### DIRECTIONS
Say how many lines in the following entries include "required", and add nothing else.

### INFORMATION SHOWN

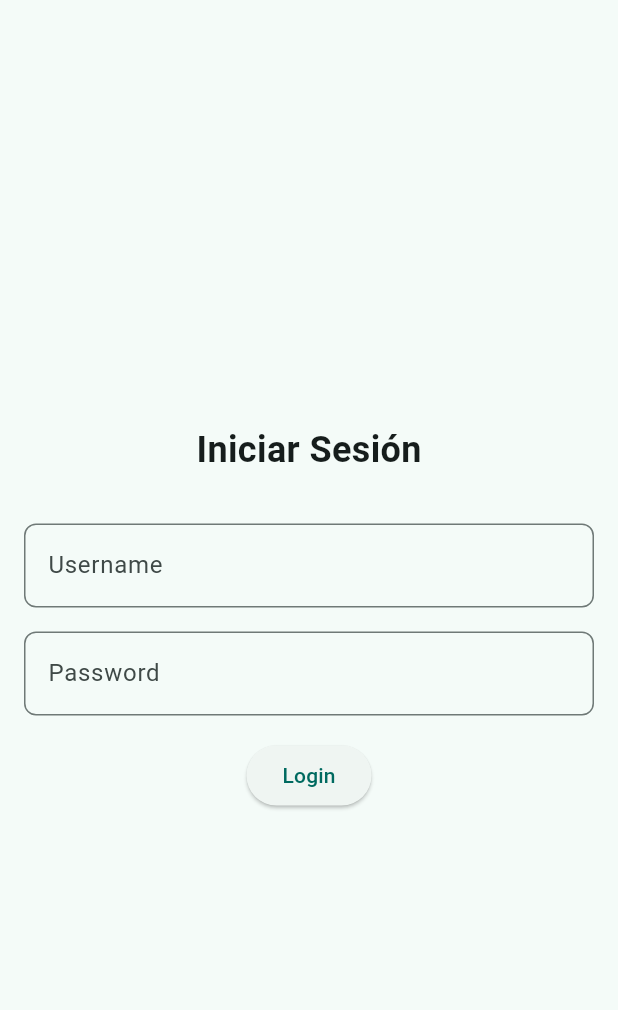
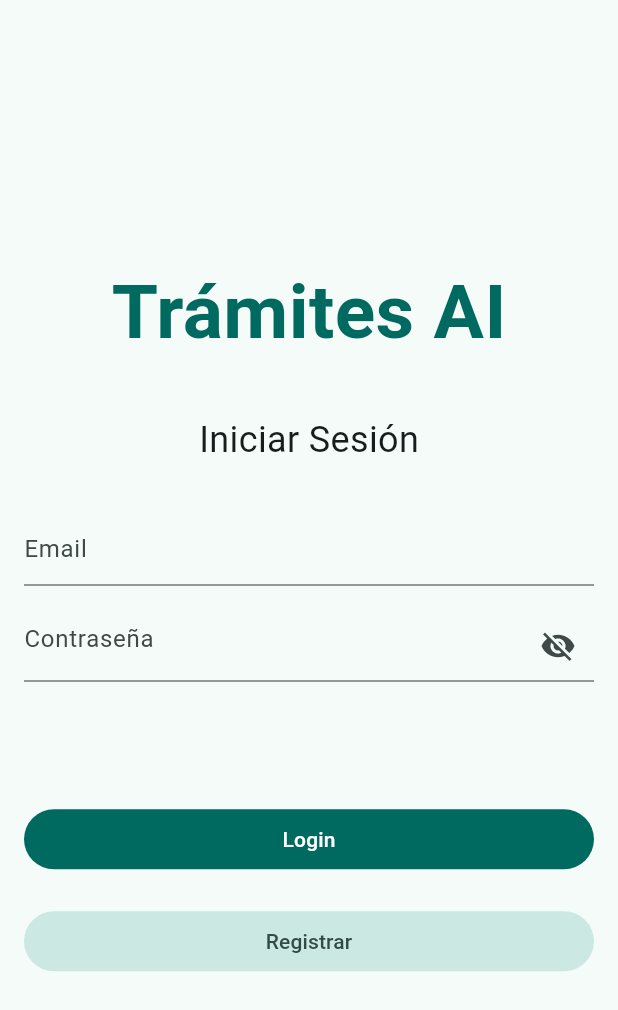
Before and after one commit to carodidia/Tramites-AI-TP3, a Flutter app: the screen it shows after launch, on a phone screen of 412 x 824 dp. Shown: the top 1010 px of the screen. Run offline on Flutter 3.47's test engine with Material 3 defaults, Android fonts, the phone set to English and light mode, and no system bars; our stand-ins replace cloud_firestore, firebase_core, flutter_riverpod, go_router, pie_chart; accounts and stored records are empty.

Commit message:
Login, creacion de usuarios y edicion de perfil

```diff
--- a/lib/core/entities/usuario.dart
+++ b/lib/core/entities/usuario.dart
@@ -1,14 +1,45 @@
+import 'package:cloud_firestore/cloud_firestore.dart';
+
 class Usuario {
   String id;
+  String nombre;
   String mail;
   String password;
-
+  String detalles;
 
   Usuario({
     required this.id,
+    required this.nombre,
     required this.mail,
     required this.password,
-
+    required this.detalles,
   });
 
+  factory Usuario.fromFirestore(
+    DocumentSnapshot<Map<String, dynamic>> snapshot,
+    SnapshotOptions? options,
+  ) {
+    final data = snapshot.data();
+    return Usuario(
+      id: data?['id'],
+      nombre: data?['nombre'],
+      mail: data?['mail'],
+      password: data?['password'],
+      detalles: data?['detalles'],
+    );
+  }
+
+  Map<String, dynamic> toFirestore() {
+    return {
+      "id": id,
+      "nombre": nombre,
+      "mail": mail,
+      "password": password,
+      "detalles": detalles,
+    };
+  }
+  @override
+  String toString() {
+    return 'Usuario{id: $id, nombre: $nombre, mail: $mail, password: $password, detalles: $detalles}';
+  }
 }
--- a/lib/core/router/app_router.dart
+++ b/lib/core/router/app_router.dart
@@ -1,5 +1,6 @@
 import 'package:go_router/go_router.dart';
 import 'package:proyecto_final/core/entities/solicitud.dart';
+import 'package:proyecto_final/presentation/screens/addUser_screen.dart';
 import 'package:proyecto_final/presentation/screens/formulario_screen.dart';
 import 'package:proyecto_final/presentation/screens/historial_screen.dart';
 import 'package:proyecto_final/presentation/screens/home_screen.dart';
@@ -13,6 +14,11 @@ final AppRouter = GoRouter(initialLocation: '/', routes: [
   name: LogInScreen.name,
   path: '/',
   builder: (context, state)=> const LogInScreen()),
+
+  GoRoute(
+      name: AddUserScreen.name,
+      path: '/addUser',
+      builder: (context, state) => const AddUserScreen()),
 
   GoRoute(
       name: HomeScreen.name,
--- a/lib/main.dart
+++ b/lib/main.dart
@@ -1,5 +1,6 @@
 import 'package:firebase_core/firebase_core.dart';
 import 'package:flutter/material.dart';
+import 'package:flutter_riverpod/flutter_riverpod.dart';
 import 'package:proyecto_final/core/router/app_router.dart';
 import 'package:proyecto_final/firebase_options.dart';
 
@@ -10,7 +11,9 @@ Future<void> main() async {
   );
 
   // Ejecuta tu aplicación
-  runApp(const MainApp());
+  runApp(const ProviderScope(
+    child: MainApp(),
+  ));
 }
 
 class MainApp extends StatelessWidget {
--- a/lib/presentation/screens/login_screen.dart
+++ b/lib/presentation/screens/login_screen.dart
@@ -1,12 +1,16 @@
-import 'package:cloud_firestore/cloud_firestore.dart';
 import 'package:flutter/material.dart';
+import 'package:flutter/widgets.dart';
+import 'package:flutter_riverpod/flutter_riverpod.dart';
 import 'package:go_router/go_router.dart';
+import 'package:proyecto_final/core/entities/usuario.dart';
+import 'package:proyecto_final/core/providers/user_providers.dart';
+import 'package:proyecto_final/core/widgets/snack_bar_widget.dart';
+import 'package:proyecto_final/presentation/screens/addUser_screen.dart';
 import 'package:proyecto_final/presentation/screens/home_screen.dart';
 
 class LogInScreen extends StatefulWidget {
   static const String name = 'loginscreen';
   const LogInScreen({super.key});
-
 
   @override
   State<LogInScreen> createState() => _LogInScreenState();
@@ -15,26 +19,25 @@ class LogInScreen extends StatefulWidget {
 class _LogInScreenState extends State<LogInScreen> {
   @override
   Widget build(BuildContext context) {
-    return Scaffold(
+    return const Scaffold(
       body: _LoginView(),
     );
   }
 }
 
-class _LoginView extends StatefulWidget {
-
-  _LoginView({
-    super.key,
-  });
+class _LoginView extends ConsumerStatefulWidget {
+  const _LoginView({super.key});
 
   @override
-  State<_LoginView> createState() => _LoginViewState();
+  _LoginViewState createState() => _LoginViewState();
 }
 
-class _LoginViewState extends State<_LoginView> {
-  FirebaseFirestore db = FirebaseFirestore.instance;
-  final TextEditingController _usernameController = TextEditingController();
+class _LoginViewState extends ConsumerState<_LoginView> {
+  final GlobalKey<FormState> _formularioEstado = GlobalKey<FormState>();
+  final TextEditingController _mailController = TextEditingController();
   final TextEditingController _passwordController = TextEditingController();
+  bool _passwordVisible = false;
+  bool _datosIncorrectos = false;
 
   @override
   Widget build(BuildContext context) {
@@ -44,16 +47,33 @@ class _LoginViewState extends State<_LoginView> {
             child: Column(
               mainAxisAlignment: MainAxisAlignment.center,
               children: [
+                Text(
+                  'Trámites AI',
+                  style: TextStyle(
+                    fontSize: 50, // Tamaño de fuente grande para el título
+                    fontWeight: FontWeight.bold,
+                    color: Theme.of(context)
+                        .primaryColor, // Utiliza el color primario del tema
+                  ),
+                ),
+                const SizedBox(
+                    height: 32), // Espacio entre el título y los otros widgets
                 const Text(
                   'Iniciar Sesión',
                   style: TextStyle(
                     fontSize: 24, // Tamaño de fuente grande para el título
-                fontWeight: FontWeight.bold,
+                    fontWeight: FontWeight.normal,
                   ),
                 ),
-            const SizedBox(height: 32), // Espacio entre el título y los otros widgets
+                const SizedBox(
+                    height: 32), // Espacio entre el título y los otros widgets
+                Form(
+                    key: _formularioEstado,
+                    child: Column(
+                        // crossAxisAlignment: CrossAxisAlignment.stretch,
+                        children: [
                           TextFormField(
-            controller: _usernameController,
+                            controller: _mailController,
                             validator: (value) {
                               if (value == null || !value.contains("@")) {
                                 return "Ingrese un email válido.";
@@ -63,35 +83,95 @@ class _LoginViewState extends State<_LoginView> {
                             },
                             keyboardType: TextInputType.emailAddress,
                             decoration: const InputDecoration(
-            hintText: 'Username',
-            border: OutlineInputBorder(
-              borderRadius: BorderRadius.all(
-                Radius.circular(8),
+                              hintText: 'Email',
+                              border: UnderlineInputBorder(),
                             ),
-
+                          ),
+                          const SizedBox(height: 16),
+                          TextFormField(
+                            obscureText: !_passwordVisible,
+                            controller: _passwordController,
+                            validator: (value) {
+                              if (value == null || value == "") {
+                                return "Este campo no puede estar vacío.";
+                              } else {
+                                return null;
+                              }
+                            },
+                            decoration: InputDecoration(
+                              hintText: 'Contraseña',
+                              border: const UnderlineInputBorder(),
+                              suffixIcon: IconButton(
+                                icon: Icon(
+                                  _passwordVisible
+                                      ? Icons.visibility
+                                      : Icons.visibility_off,
+                                ),
+                                onPressed: () {
+                                  setState(() {
+                                    _passwordVisible = !_passwordVisible;
+                                  });
+                                },
                               ),
                             ),
                           ),
-        const SizedBox(height: 16),
-        TextField(controller: _passwordController,
-          decoration: const InputDecoration(
-            hintText: 'Password',
-            border: OutlineInputBorder(
-              borderRadius: BorderRadius.all(
-                Radius.circular(8),
+                        ])),
+
+                const SizedBox(height: 10),
+                Text(
+                  _datosIncorrectos ? 'Usuario o contraseña incorrectos' : '',
+                  style: const TextStyle(
+                    color: Colors.red,
                   ),
                 ),
-          ),),
-        const SizedBox(height: 16),
-        ElevatedButton(
+                const SizedBox(height: 50),
+                SizedBox(
+                  width: double.infinity,
+                  child: FilledButton(
                     onPressed: () {
-            context.pushNamed(HomeScreen.name, extra: _usernameController.text);
+                      logear();
                     },
                     child: const Text('Login'),
                   ),
+                ),
+                const SizedBox(height: 20),
+                SizedBox(
+                  width: double.infinity,
+                  child: FilledButton.tonal(
+                    onPressed: () {
+                      context.pushNamed(AddUserScreen.name);
+                    },
+                    child: const Text('Registrar'),
+                  ),
+                ),
               ],
-        )
-      )
-    );
+            )));
+  }
+
+  void logear() async {
+    if (_formularioEstado.currentState!.validate()) {
+      _formularioEstado.currentState!.save();
+      try {
+        await ref
+            .read(userProvider.notifier)
+            .getUser(_mailController.text, _passwordController.text);
+        if (ref.read(userProvider.notifier).isLoggedIn()) {
+          print("Logeado");
+          setState(() {
+            _datosIncorrectos = false;
+          });
+          Usuario user = ref.read(userProvider.notifier).getUserLogged();
+          context.pushNamed(HomeScreen.name);
+          SnackBarWidget.show(context, "Bienvenido ${user.nombre}", Colors.green);
+        } else {
+          print("No logeado");
+          setState(() {
+            _datosIncorrectos = true;
+          });
+        }
+      } catch (e) {
+        print(e);
       }
     }
+  }
+}
--- a/pubspec.yaml
+++ b/pubspec.yaml
@@ -11,6 +11,7 @@ dependencies:
   firebase_core: ^2.31.1
   flutter:
     sdk: flutter
+  flutter_riverpod: ^2.5.1
   go_router: ^14.1.0
   pie_chart: ^5.4.0
 
```
Also changed, not shown: lib/core/providers/user_providers.dart (added, +110 -0 lines), lib/presentation/screens/addUser_screen.dart (added, +267 -0 lines), lib/presentation/screens/perfil_screen.dart (+31 -31 lines), pubspec.lock. Lines whose indentation alone changed are shown as unchanged.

### ANSWER TO THE PROBLEM
5